Government officials and members of the public are more concerned with reducing pollution than ever before. Pollutants have a way of scarring the land, often in ways that you cannot see. So every property that changes hands or is suspected of containing potential contaminants must undergo a thorough environmental assessment.
This assessment allows an environmental professional to gather essential data so that any suspected toxicity can be confirmed and property owners can take the necessary precautions to clean up contaminants or prevent pollution in the future.
All environmental site assessments begin with a Phase I evaluation. Phase I is the exploratory phase where environmental professionals take a number of steps to determine the current and past uses of the property. You should know what to expect during a Phase I environmental site assessment so you can better appreciate the value these evaluations can provide.
Many properties show no indication of current use that might lead to contamination. But this doesn't mean that a given property hasn't been exposed to pollutants in the past. Contamination that occurred several years ago could still have a negative effect on groundwater supplies, soil quality, and air cleanliness.
Environmental professionals will begin a Phase I site assessment with a historical review to learn more about a property's past uses. The historical review requires that the environmental professionals gather historical records, aerial photographs, and fire insurance maps. These documents will contain valuable information that lets an assessor know how a piece of property was utilized before the title was awarded to the current owner.
An environmental professional also completes face-to-face interviews during a Phase I assessment. These interviews help to fill in gaps left by historical documents.
Previous owners, neighbors, and past property occupants can each shed light on the ways in which a property was used. Valuable evidence of fuel spills or chemical releases can be obtained by questioning individuals with a connection to the property being assessed.
Government entities closely regulate the use and storage of any materials that could pose a threat to the health of the public and the environment. So a thorough government search will be conducted during the course of a Phase I environmental site assessment.
The assessor will look for fuel tank registrations and manifests identifying the movement of hazardous materials to and from the property being evaluated. Evidence of chemical or contaminant storage on the property is cause for further investigation into the condition of the air, water, and soil near the property.
Once the environmental professional knows how a piece of property has been used in the past, he or she can conduct an on-site inspection to determine if hazardous materials are still present on the property.
All aspects of the property will be checked for contamination. This means that an environmental professional will need access to all building interiors, all building exteriors, and the grounds on which buildings sit.
The on-site inspection is visual only during Phase I. An assessor will be looking for evidence of stained soils, active fuel or chemical storage tanks, and signs that activities which might result in contamination are taking place on the property.
If no evidence of contamination is discovered through a Phase I environmental site assessment, you can rest assured knowing that your property is not contributing to the toxicity of the environment.

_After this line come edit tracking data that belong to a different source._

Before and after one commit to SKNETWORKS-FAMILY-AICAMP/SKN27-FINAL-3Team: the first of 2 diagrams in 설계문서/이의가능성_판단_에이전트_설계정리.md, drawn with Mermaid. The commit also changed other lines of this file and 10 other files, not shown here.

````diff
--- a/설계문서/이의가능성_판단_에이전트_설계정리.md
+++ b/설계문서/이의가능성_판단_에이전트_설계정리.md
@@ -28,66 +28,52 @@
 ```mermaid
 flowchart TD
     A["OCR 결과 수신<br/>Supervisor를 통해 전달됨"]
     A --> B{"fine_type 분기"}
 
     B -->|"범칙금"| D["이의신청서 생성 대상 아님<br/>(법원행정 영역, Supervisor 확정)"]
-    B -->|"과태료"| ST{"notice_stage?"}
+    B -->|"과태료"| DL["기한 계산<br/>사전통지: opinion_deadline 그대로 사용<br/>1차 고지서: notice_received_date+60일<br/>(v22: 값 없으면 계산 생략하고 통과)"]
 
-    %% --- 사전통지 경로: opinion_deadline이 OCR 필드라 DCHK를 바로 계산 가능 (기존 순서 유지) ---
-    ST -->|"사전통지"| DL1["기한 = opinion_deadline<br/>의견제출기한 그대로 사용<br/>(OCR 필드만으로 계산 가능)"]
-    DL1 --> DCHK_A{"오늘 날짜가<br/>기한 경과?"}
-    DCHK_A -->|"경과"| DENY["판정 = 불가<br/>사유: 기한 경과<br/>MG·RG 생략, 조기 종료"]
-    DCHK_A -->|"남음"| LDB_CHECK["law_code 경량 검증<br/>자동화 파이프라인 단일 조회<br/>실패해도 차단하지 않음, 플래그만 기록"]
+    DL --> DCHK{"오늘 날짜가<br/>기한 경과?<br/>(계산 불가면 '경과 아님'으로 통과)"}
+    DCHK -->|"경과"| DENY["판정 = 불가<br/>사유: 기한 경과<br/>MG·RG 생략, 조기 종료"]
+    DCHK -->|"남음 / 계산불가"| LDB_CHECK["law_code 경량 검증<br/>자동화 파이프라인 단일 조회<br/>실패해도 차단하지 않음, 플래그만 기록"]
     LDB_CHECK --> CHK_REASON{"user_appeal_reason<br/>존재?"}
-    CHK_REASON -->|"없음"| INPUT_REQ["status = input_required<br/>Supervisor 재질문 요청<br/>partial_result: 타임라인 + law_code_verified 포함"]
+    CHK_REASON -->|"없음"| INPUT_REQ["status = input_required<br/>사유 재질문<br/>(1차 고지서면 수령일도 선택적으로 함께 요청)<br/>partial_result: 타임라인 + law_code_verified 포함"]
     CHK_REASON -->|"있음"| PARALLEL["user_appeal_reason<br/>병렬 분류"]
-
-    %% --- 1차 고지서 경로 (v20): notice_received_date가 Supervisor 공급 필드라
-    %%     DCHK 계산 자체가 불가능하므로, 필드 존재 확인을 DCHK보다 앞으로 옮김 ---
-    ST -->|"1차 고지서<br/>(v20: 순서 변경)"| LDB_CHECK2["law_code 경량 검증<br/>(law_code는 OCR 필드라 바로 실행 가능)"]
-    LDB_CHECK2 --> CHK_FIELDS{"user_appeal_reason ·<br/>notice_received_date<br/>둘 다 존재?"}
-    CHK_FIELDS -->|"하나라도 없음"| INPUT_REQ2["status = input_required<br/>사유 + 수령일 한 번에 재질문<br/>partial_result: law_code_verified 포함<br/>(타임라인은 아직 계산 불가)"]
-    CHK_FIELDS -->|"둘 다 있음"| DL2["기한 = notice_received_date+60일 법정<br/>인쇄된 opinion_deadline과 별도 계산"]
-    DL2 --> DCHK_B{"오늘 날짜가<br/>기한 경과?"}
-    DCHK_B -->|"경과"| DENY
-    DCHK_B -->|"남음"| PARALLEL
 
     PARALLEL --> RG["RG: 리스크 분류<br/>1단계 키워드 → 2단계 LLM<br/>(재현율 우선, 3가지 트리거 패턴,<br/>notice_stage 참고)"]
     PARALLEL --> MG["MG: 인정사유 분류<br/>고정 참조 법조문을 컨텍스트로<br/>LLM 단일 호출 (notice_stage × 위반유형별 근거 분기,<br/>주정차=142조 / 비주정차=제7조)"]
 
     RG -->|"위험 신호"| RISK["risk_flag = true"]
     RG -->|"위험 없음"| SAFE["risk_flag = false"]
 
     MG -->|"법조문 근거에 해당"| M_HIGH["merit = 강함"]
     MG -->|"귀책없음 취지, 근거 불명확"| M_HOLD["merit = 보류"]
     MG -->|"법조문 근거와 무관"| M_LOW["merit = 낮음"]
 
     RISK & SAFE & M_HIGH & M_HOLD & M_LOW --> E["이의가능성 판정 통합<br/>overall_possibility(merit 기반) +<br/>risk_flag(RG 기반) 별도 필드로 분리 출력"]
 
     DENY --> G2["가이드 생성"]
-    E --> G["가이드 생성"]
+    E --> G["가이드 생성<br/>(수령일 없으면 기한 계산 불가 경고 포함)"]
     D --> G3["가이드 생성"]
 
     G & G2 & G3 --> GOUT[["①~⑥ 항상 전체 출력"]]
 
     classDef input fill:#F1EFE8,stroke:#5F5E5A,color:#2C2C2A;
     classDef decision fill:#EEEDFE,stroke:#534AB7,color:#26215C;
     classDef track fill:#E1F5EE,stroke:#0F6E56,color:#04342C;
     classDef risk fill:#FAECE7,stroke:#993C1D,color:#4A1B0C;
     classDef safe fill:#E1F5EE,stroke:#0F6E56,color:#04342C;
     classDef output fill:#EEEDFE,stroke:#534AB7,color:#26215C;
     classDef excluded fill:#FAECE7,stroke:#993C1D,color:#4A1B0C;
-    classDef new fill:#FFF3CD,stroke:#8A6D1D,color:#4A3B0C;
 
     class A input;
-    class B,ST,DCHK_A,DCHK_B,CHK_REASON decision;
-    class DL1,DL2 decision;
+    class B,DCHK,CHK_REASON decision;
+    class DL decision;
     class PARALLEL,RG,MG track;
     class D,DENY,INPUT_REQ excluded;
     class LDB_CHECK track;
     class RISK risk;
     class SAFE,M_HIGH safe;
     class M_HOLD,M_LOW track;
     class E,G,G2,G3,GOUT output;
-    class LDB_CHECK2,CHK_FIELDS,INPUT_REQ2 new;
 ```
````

If contamination is discovered, it will need to be tested and cleaned up through a Phase 2 and Phase 3 site assessment in the future.
Invest in an environmental site assessment if you are planning to sell your property soon. The information gathered during a Phase I inspection can help you assure clients that your property is clean and contaminantfree. Contact Hygenix Inc. to schedule your environmental site assessment today.